Using the actual nitrogen formula, you can figure out how much fertilizer needs to be applied per 1000 square feet of lawn. The challenge is to apply the correct quantity of fertilizer evenly. One option is to measure an area that’s 1,000 square feet (such as on a driveway), approximately 30 feet by 33.5 feet. As an example, you’ve determined that you should apply 5 pounds of fertilizer per 1,000 square feet; put 5 pounds of fertilizer in the spreader, select a setting, and run the spreader over the area. You may run out of fertilizer before you run out of driveway, or have fertilizer left. Adjust the spreader setting up or down, sweep up the fertilizer, and apply it again. It may take several trial runs to adjust the spreader correctly. You will have reached the correct setting when all of the fertilizer is applied over the 1,000 square foot area. Keep a record of the spreader setting for various brands or analyses of fertilizers, based on the percentage of nitrogen in the fertilizer.
I have taxus and junipers approaching 8 feet in height. Will they recover and grow back if cut them to about one foot from the ground, or will this excessive amount of leaf removal kill the shrubs?

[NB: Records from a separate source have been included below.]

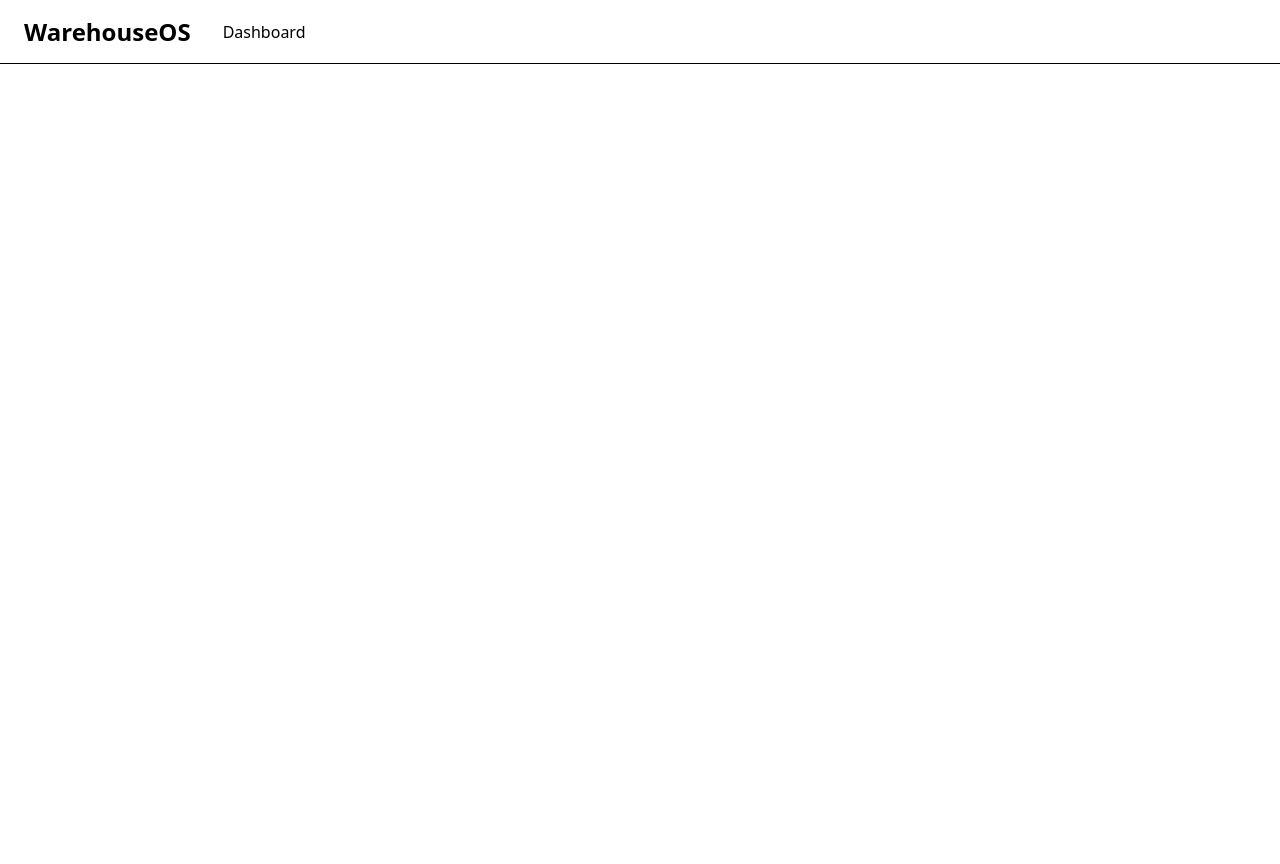
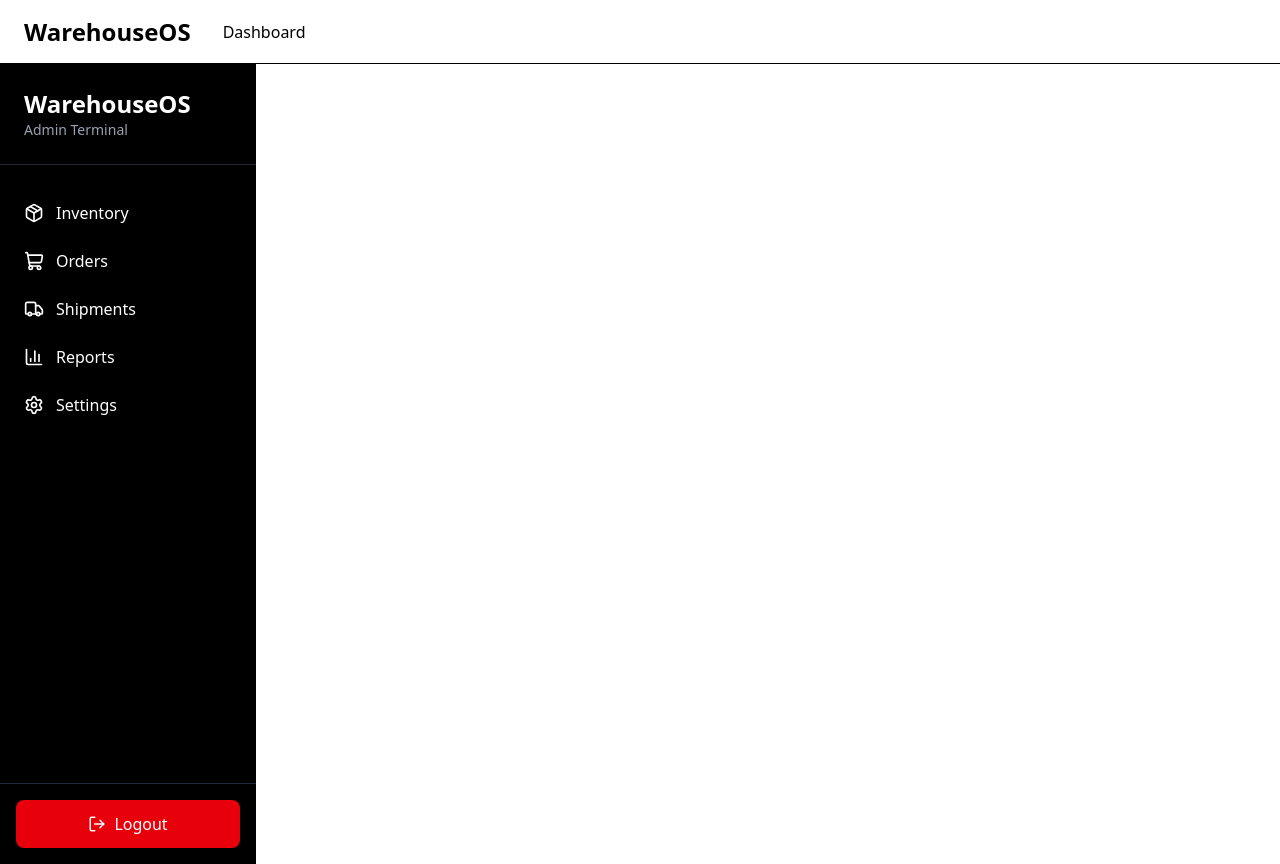
Before and after one commit to shsalima/warehouseos, a Next.js app: page /dashboard in a window 1280 px wide. Before the commit the page ends 800 px from the top, so only its background shows below. Built offline with nearby package versions, Linux system fonts and the light colour scheme; no server answers.

Commit message:
travail sur component Sidebar

```diff
--- a/app/(protected)/dashboard/page.tsx
+++ b/app/(protected)/dashboard/page.tsx
@@ -1,7 +1,12 @@
 import Header from "@/components/dashboard/Header";
+import Sidebar from "@/components/dashboard/Sidebar";
 
 export default function Dashboard(){
     return(
+        <>
         <Header/>
+        <Sidebar/>
+        </>
+
     )
 }
--- a/components/dashboard/Sidebar.tsx
+++ b/components/dashboard/Sidebar.tsx
@@ -0,0 +1,83 @@
+"use client";
+
+import Link from "next/link";
+import { signOut } from "next-auth/react";
+import {
+  Package,
+  ShoppingCart,
+  Truck,
+  BarChart3,
+  Settings,
+  LogOut,
+} from "lucide-react";
+
+export default function Sidebar() {
+  return (
+    <aside className="relative flex flex-col w-64 min-h-screen bg-black text-white">
+
+      <div className="p-6 border-b border-gray-800">
+        <h2 className="text-2xl font-bold">WarehouseOS</h2>
+        <p className="text-sm text-gray-400">
+          Admin Terminal
+        </p>
+      </div>
+
+
+      <nav className="flex-1 mt-6">
+
+        <Link
+          href="/dashboard"
+          className="flex items-center gap-3 px-6 py-3 hover:bg-orange-500 transition"
+        >
+          <Package size={20} />
+          <span>Inventory</span>
+        </Link>
+
+        <Link
+          href="#"
+          className="flex items-center gap-3 px-6 py-3 hover:bg-orange-500 transition"
+        >
+          <ShoppingCart size={20} />
+          <span>Orders</span>
+        </Link>
+
+        <Link
+          href="#"
+          className="flex items-center gap-3 px-6 py-3 hover:bg-orange-500 transition"
+        >
+          <Truck size={20} />
+          <span>Shipments</span>
+        </Link>
+
+        <Link
+          href="#"
+          className="flex items-center gap-3 px-6 py-3 hover:bg-orange-500 transition"
+        >
+          <BarChart3 size={20} />
+          <span>Reports</span>
+        </Link>
+
+        <Link
+          href="#"
+          className="flex items-center gap-3 px-6 py-3 hover:bg-orange-500 transition"
+        >
+          <Settings size={20} />
+          <span>Settings</span>
+        </Link>
+
+      </nav>
+
+
+      <div className="p-4 border-t border-gray-800">
+        <button
+          onClick={() => signOut({ callbackUrl: "/login" })}
+          className="flex items-center justify-center gap-2 w-full bg-red-600 hover:bg-red-700 transition text-white py-3 rounded-lg"
+        >
+          <LogOut size={18} />
+          Logout
+        </button>
+      </div>
+
+    </aside>
+  );
+}
--- a/package.json
+++ b/package.json
@@ -10,6 +10,7 @@
   },
   "dependencies": {
     "bcryptjs": "^3.0.3",
+    "lucide-react": "^1.26.0",
     "mongoose": "^9.8.0",
     "next": "16.2.11",
     "next-auth": "^4.24.15",
```
Also changed, not shown: 1 other file (tests, documents, lock files or other folders).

The pruning you describe would be considered drastic for these evergreens, and may result in loss of the plant(s). Generally, when you wish to reduce the size of an overgrown shrub (rejuvenation pruning), pruning is done over a three year period to gradually return the plant to a useful size. These two species of plants have different characteristics that you should consider as you prune. Yews (Taxus) have dormant buds along older stems that will eventually break and grow new stems and foliage, and are more likely to recover from heavy pruning than junipers. Junipers can be cut back to green tissue, but are much less likely to come back from older wood that does not have any green foliage associated with it. Keep these things in mind as you prune. You could reduce the size of these shrubs by a third starting early next spring, and continue with rejuvenation pruning over the following couple of years to try to reduce the size of the shrubs.
Is April too early to apply mulch to shrub borders and flower beds? How much should be applied?
It is best to wait for the soil to warm and dry out before applying spring mulch to landscape trees and shrubs. If applied to cool soil, it keeps the soil cool and slows root growth. Late May or early June is the usual time for application in central Ohio; apply a little earlier in southern Ohio and a little later in northern Ohio.
Don’t overdo mulch; a two inch layer is sufficient over heavy clay soils to conserve moisture, suppress weeds, and moderate soil temperature. Greater depths could cause problems for plants by keeping soil too wet or reducing oxygen availability to root systems. Avoid placing mulch against the trunks and stems of trees and shrubs, and keep it a few inches away from crowns and stems of non-woody plants.
George McVey, Ph.D. is a Master Gardener volunteer.